• **Your objective**
Retype each entry below, keeping every character the same.

[Entries taken from a collection]
□ □ □ □

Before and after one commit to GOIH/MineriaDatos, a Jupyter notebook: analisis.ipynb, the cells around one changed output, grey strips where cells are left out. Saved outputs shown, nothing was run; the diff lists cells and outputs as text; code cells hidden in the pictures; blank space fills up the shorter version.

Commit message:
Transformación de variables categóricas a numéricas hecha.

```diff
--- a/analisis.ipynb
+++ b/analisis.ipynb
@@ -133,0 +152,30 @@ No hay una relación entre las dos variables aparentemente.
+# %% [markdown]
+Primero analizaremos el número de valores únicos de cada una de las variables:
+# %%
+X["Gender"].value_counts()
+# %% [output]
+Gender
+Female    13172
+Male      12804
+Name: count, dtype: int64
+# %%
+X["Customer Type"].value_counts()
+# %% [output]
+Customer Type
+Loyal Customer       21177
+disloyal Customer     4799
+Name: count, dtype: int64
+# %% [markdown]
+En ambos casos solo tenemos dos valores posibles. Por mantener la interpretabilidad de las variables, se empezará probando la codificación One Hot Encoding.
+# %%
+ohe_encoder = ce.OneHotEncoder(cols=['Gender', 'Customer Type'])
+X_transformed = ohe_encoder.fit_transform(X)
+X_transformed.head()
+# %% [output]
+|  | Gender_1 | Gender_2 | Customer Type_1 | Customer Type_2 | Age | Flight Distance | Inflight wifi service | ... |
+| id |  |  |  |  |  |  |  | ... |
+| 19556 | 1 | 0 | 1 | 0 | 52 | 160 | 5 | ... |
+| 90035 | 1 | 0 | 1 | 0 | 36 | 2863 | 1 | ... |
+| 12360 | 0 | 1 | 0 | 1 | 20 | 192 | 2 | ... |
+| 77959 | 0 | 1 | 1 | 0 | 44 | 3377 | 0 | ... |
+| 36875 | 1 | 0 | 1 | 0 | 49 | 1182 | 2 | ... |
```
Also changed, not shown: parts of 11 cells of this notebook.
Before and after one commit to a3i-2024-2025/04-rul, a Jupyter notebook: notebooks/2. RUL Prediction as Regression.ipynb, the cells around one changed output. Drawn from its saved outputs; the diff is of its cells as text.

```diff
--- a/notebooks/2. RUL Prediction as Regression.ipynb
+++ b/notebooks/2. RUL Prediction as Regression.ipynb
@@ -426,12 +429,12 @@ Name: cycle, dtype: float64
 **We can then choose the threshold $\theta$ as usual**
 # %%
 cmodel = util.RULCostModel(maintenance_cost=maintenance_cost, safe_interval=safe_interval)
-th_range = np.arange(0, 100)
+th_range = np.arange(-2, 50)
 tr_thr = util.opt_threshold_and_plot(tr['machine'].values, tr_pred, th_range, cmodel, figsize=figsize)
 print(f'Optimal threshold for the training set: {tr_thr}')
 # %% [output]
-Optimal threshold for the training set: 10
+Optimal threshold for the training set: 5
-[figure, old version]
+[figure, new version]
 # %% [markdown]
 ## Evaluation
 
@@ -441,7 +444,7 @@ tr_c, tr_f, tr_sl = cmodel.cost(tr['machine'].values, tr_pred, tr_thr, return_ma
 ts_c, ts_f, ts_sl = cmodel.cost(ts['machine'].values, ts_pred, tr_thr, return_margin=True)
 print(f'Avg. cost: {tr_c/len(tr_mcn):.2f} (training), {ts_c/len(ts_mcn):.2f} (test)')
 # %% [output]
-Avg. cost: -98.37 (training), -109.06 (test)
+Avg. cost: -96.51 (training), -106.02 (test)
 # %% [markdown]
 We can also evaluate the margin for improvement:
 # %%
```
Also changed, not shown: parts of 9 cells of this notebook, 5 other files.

□ □ □ □

• **Response to the exercise**
Before and after one commit to GOIH/MineriaDatos, a Jupyter notebook: analisis.ipynb, the cells around one changed output, grey strips where cells are left out. Saved outputs shown, nothing was run; the diff lists cells and outputs as text; code cells hidden in the pictures; blank space fills up the shorter version.

Commit message:
Transformación de variables categóricas a numéricas hecha.

```diff
--- a/analisis.ipynb
+++ b/analisis.ipynb
@@ -133,0 +152,30 @@ No hay una relación entre las dos variables aparentemente.
+# %% [markdown]
+Primero analizaremos el número de valores únicos de cada una de las variables:
+# %%
+X["Gender"].value_counts()
+# %% [output]
+Gender
+Female    13172
+Male      12804
+Name: count, dtype: int64
+# %%
+X["Customer Type"].value_counts()
+# %% [output]
+Customer Type
+Loyal Customer       21177
+disloyal Customer     4799
+Name: count, dtype: int64
+# %% [markdown]
+En ambos casos solo tenemos dos valores posibles. Por mantener la interpretabilidad de las variables, se empezará probando la codificación One Hot Encoding.
+# %%
+ohe_encoder = ce.OneHotEncoder(cols=['Gender', 'Customer Type'])
+X_transformed = ohe_encoder.fit_transform(X)
+X_transformed.head()
+# %% [output]
+|  | Gender_1 | Gender_2 | Customer Type_1 | Customer Type_2 | Age | Flight Distance | Inflight wifi service | ... |
+| id |  |  |  |  |  |  |  | ... |
+| 19556 | 1 | 0 | 1 | 0 | 52 | 160 | 5 | ... |
+| 90035 | 1 | 0 | 1 | 0 | 36 | 2863 | 1 | ... |
+| 12360 | 0 | 1 | 0 | 1 | 20 | 192 | 2 | ... |
+| 77959 | 0 | 1 | 1 | 0 | 44 | 3377 | 0 | ... |
+| 36875 | 1 | 0 | 1 | 0 | 49 | 1182 | 2 | ... |
```
Also changed, not shown: parts of 11 cells of this notebook.
Before and after one commit to a3i-2024-2025/04-rul, a Jupyter notebook: notebooks/2. RUL Prediction as Regression.ipynb, the cells around one changed output. Drawn from its saved outputs; the diff is of its cells as text.

```diff
--- a/notebooks/2. RUL Prediction as Regression.ipynb
+++ b/notebooks/2. RUL Prediction as Regression.ipynb
@@ -426,12 +429,12 @@ Name: cycle, dtype: float64
 **We can then choose the threshold $\theta$ as usual**
 # %%
 cmodel = util.RULCostModel(maintenance_cost=maintenance_cost, safe_interval=safe_interval)
-th_range = np.arange(0, 100)
+th_range = np.arange(-2, 50)
 tr_thr = util.opt_threshold_and_plot(tr['machine'].values, tr_pred, th_range, cmodel, figsize=figsize)
 print(f'Optimal threshold for the training set: {tr_thr}')
 # %% [output]
-Optimal threshold for the training set: 10
+Optimal threshold for the training set: 5
-[figure, old version]
+[figure, new version]
 # %% [markdown]
 ## Evaluation
 
@@ -441,7 +444,7 @@ tr_c, tr_f, tr_sl = cmodel.cost(tr['machine'].values, tr_pred, tr_thr, return_ma
 ts_c, ts_f, ts_sl = cmodel.cost(ts['machine'].values, ts_pred, tr_thr, return_margin=True)
 print(f'Avg. cost: {tr_c/len(tr_mcn):.2f} (training), {ts_c/len(ts_mcn):.2f} (test)')
 # %% [output]
-Avg. cost: -98.37 (training), -109.06 (test)
+Avg. cost: -96.51 (training), -106.02 (test)
 # %% [markdown]
 We can also evaluate the margin for improvement:
 # %%
```
Also changed, not shown: parts of 9 cells of this notebook, 5 other files.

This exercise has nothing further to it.